Richard Murphy was born in the west of Ireland but spent part of his early childhood in Ceylon. He attended Magdalen College, Oxford, and the Sorbonne. Then, for some years, he ran a fishing boat in County Galway. He restored the boat himself: a revealing enterprise, suggesting as it does that concern for the objective recovery of the Irish past which is so much a feature of his verse. His cosmopolitan, colonial Anglo-Irish background fitted him to explore his Irish inheritance from a position combining intimacy with a measure of detachment: an astute stance which makes itself evident both in his manner and in his subject-matter. Murphy was the author of many books of poetry over his life.
As a lyric poet, Murphy’s gift is for quiet, precise, musical phrasing but this is not his only talent.
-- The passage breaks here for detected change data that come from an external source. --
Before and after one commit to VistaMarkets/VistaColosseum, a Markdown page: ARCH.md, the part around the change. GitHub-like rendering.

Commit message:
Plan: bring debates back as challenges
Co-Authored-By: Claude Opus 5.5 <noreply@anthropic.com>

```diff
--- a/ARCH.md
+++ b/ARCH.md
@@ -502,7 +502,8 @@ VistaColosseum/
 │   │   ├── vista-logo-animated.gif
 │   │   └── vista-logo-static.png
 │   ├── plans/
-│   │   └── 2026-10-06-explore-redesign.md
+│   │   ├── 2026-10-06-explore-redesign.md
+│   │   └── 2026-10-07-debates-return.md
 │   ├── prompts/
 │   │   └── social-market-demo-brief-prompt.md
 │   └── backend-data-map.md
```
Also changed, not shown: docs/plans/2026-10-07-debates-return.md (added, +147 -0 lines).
He is equally notable—indeed unusual—for his skill in narrative poems, as in “Sailing to an Island” or “The Woman of the House,” which, though it describes itself as an elegy for his grandmother, Lucy May Ormsby, is predominantly a narrative created from memory, and one which vividly succeeds in evoking the lost world of the Ascendancy. Such poems are often written in a rhythmic, four-stress, accentual meter, with some alliteration and the use of half-rhyme: they seem, appropriately enough, indebted both to Saxon and Gaelic models. In The Battle of Aughrim (1968), Murphy examines the consequences of one of the most decisive events in Irish history. “Aughrim’s dread disaster” (1691) was the final defeat for the Catholic forces arrayed against the Williamites. It was followed by the Treaty of Limerick, and the penal period. Murphy’s series was broadcast in 1968, with Ted Hughes and Cecil Day Lewis among the readers. It sought to trace some of the roots of present troubles: “Names in the rival churches are written on plaques.” But Murphy’s forebears, he seems guiltily aware, are implicated in some of the wrongs committed since then.
Murphy died in early 2018 at his home in Sri Lanka.
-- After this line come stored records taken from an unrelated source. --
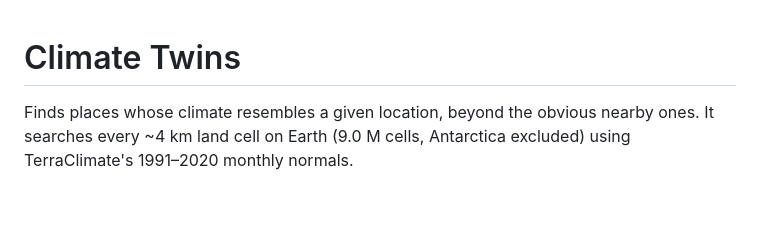
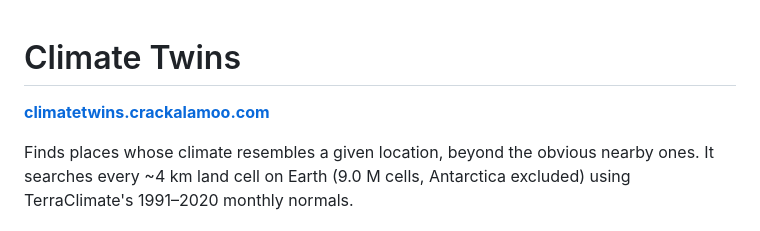
Before and after one commit to crackalamoo/climate-twins, a Markdown page: README.md, the part around the change. Drawn GitHub-style; blank space fills up the shorter version.

Commit message:
Link the live site in the README
Co-Authored-By: Claude Opus 5.5 <noreply@anthropic.com>
Claude-Session: https://claude.ai/code/session_018aXTUaGBR3vsV156YkpxE5

```diff
--- a/README.md
+++ b/README.md
@@ -1,4 +1,6 @@
 # Climate Twins
+
+**[climatetwins.crackalamoo.com](https://climatetwins.crackalamoo.com)**
 
 Finds places whose climate resembles a given location, beyond the obvious nearby
 ones. It searches every ~4 km land cell on Earth (9.0 M cells, Antarctica excluded)
```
The Archaeology of Love. Dublin: Dolmen Press, 1955.
Sailing to an Island. Dublin: Dolmen Press, 1955.
The Woman of the House: An Elegy. Dublin: Dolmen Press, 1959.
Three Irish Poets. With John Montague and Thomas Kinsella. Dublin: Dolmen Press, 1961.
The Last Galway Hooker. Dublin: Dolmen Press, 1961.
Six Irish Poets. With others, edited by Robin Skelton. London: Oxford University Press, 1962.
Sailing to an Island. London: Faber, 1963.
Penguin Modern Poets 7. With Jon Silkin and Nathaniel Tarn. London: Penguin, 1965.
The Battle of Aughrim and The God Who Eats Corn. London: Faber 1968.
High Island: New and Selected Poems. London: Faber, 1974.
Selected Poems. London: Faber, 1979.
Care. Amsterdam: Cornamona Press, 1983.
The Price of Stone. London: Faber, 1985.
The Price of Stone and Earlier Poems. Winston-Salem, North Carolina: Wake Forest University Press, 1985.
New Selected Poems. London: Faber, 1989.
The Mirror Wall. Winston-Salem, North Carolina: Wake Forest University Press, 1989.
The Mayo Anthology. Castlebar, County Mayo, Ireland: Mayo County Council, 1990.
Richard Murphy: Collected Poems. Winston-Salem, North Carolina: Wake Forest University Press, 2000.
The Pleasure Ground: Poems 1952–2012. Bloodaxe Books, 2013; Lilliput Press, 2012.
The Kick: A Memoir. London: Granta Books, 2002.